Iranian-American businessman, Emad Shargi, was rearrested in Iran one year ago and sentenced to 10-years in prison in a “trial” he did not attend. Though Shargi was detained over a year ago in Iran on trumped-up charges of espionage—an all too familiar accusation levied against dual and foreign nationals by Iranian authorities—in reality he has been stuck in Iran for over three years. First detained by Iranian authorities in April of 2018, Shargi was released on bail and not allowed to leave Iran, only to be rearrested in November 2020.
Shargi’s family recently spoke with CNN to express their concerns for his mental state, their longing to have their family reunited and the need for the U.S. to prioritize the release of Americans unjustly held in Iran, including Shargi and several others such as Siamak Namazi and Morad Tahbaz. While Shargi has been able to make brief phone calls to his family from Iran’s notorious Evin prison, his daughters note the crack in his voice and the anguish of being separated from their father.

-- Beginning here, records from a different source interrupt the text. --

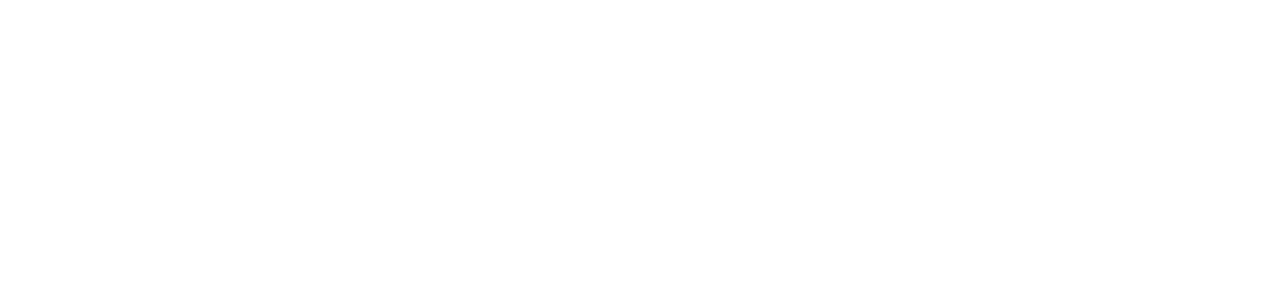
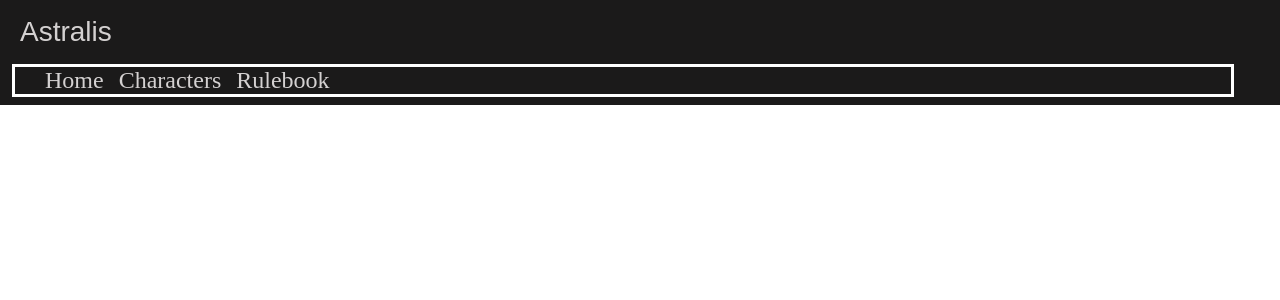
Before and after one commit to SadieJS/tabletop-rpg-website, an Angular app: page / in a window 1280 px wide. Shown: the top 300 px of the page. Built offline with nearby package versions, Linux system fonts and the light colour scheme.

Commit message:
Added home page

```diff
--- a/src/app/app-routing.module.ts
+++ b/src/app/app-routing.module.ts
@@ -1,9 +1,11 @@
+import { HomePageComponent } from './home-page/home-page.component';
 import { NgModule } from '@angular/core';
 import { Routes, RouterModule } from '@angular/router';
 import { CharactersPageComponent } from './characters-page/characters-page.component';
 
 const routes: Routes = [
-  { path: 'characters', component: CharactersPageComponent }
+  { path: 'characters', component: CharactersPageComponent },
+  { path: '', component: HomePageComponent }
 ];
 
 @NgModule({
--- a/src/app/app.module.ts
+++ b/src/app/app.module.ts
@@ -6,13 +6,15 @@ import { AppComponent } from './app.component';
 import { NavigationBarComponent } from './navigation-bar/navigation-bar.component';
 import { CharactersPageComponent } from './characters-page/characters-page.component';
 import { CharacterComponent } from './character/character.component';
+import { HomePageComponent } from './home-page/home-page.component';
 
 @NgModule({
   declarations: [
     AppComponent,
     NavigationBarComponent,
     CharactersPageComponent,
-    CharacterComponent
+    CharacterComponent,
+    HomePageComponent
   ],
   imports: [
     BrowserModule,
--- /dev/null
+++ b/src/app/home-page/home-page.component.html
@@ -0,0 +1 @@
+<navigation-bar></navigation-bar>
--- /dev/null
+++ b/src/app/home-page/home-page.component.ts
@@ -0,0 +1,15 @@
+import { Component, OnInit } from '@angular/core';
+
+@Component({
+  selector: 'home-page',
+  templateUrl: './home-page.component.html',
+  styleUrls: ['./home-page.component.css']
+})
+export class HomePageComponent implements OnInit {
+
+  constructor() { }
+
+  ngOnInit(): void {
+  }
+
+}
--- a/src/app/navigation-bar/navigation-bar.component.html
+++ b/src/app/navigation-bar/navigation-bar.component.html
@@ -2,7 +2,7 @@
     <span class = "astralis">Astralis</span>
     <div class="internal-flex flex-container">
         <a class = "home-button" href="">Home</a>
-        <a class = "characters-button" href="">Characters</a>
+        <a class = "characters-button" href="characters">Characters</a>
         <a class = "rulebook-button" href="">Rulebook</a>
     </div>
 </div>
```
Also changed, not shown: src/app/home-page/home-page.component.css (added), 1 other file (tests, documents, lock files or other folders).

U.S. Special Envoy for Iran, Robert Malley, marked the one-year anniversary of Shargi’s rearrest and detention by calling for Shargi’s immediate release and decrying the Iranian judiciary’s “disregard of due process and the rule of law.” This echoed comments from the U.S. Secretary of State, Antony Blinken on September 23rd, recognizing 2000 days of detention in Iran for British-Iranian national, Nazanin Zaghari-Ratcliffe, and condemning other arbitrary detentions such as Emad Shargi.
These arrests exemplify the dearth of justice that has become commonplace among Iranian security and judicial authorities, and the human cost of such cruelties. Iranian authorities must end their practice of arbitrary arrests and detentions of foreign and dual nationals, and abide by their human rights obligations. The Shargi family should not endure another holiday separated and worried for the fate of their loved one. The simple plea of Shargi’s wife, Bahareh, is a call for humanity, asking Iranian authorities to “look at him as a human being and nothing else, as somebody who has a wife, somebody who has children, somebody who has two old parents that are basically looking at the door waiting for him to come back.”Back to top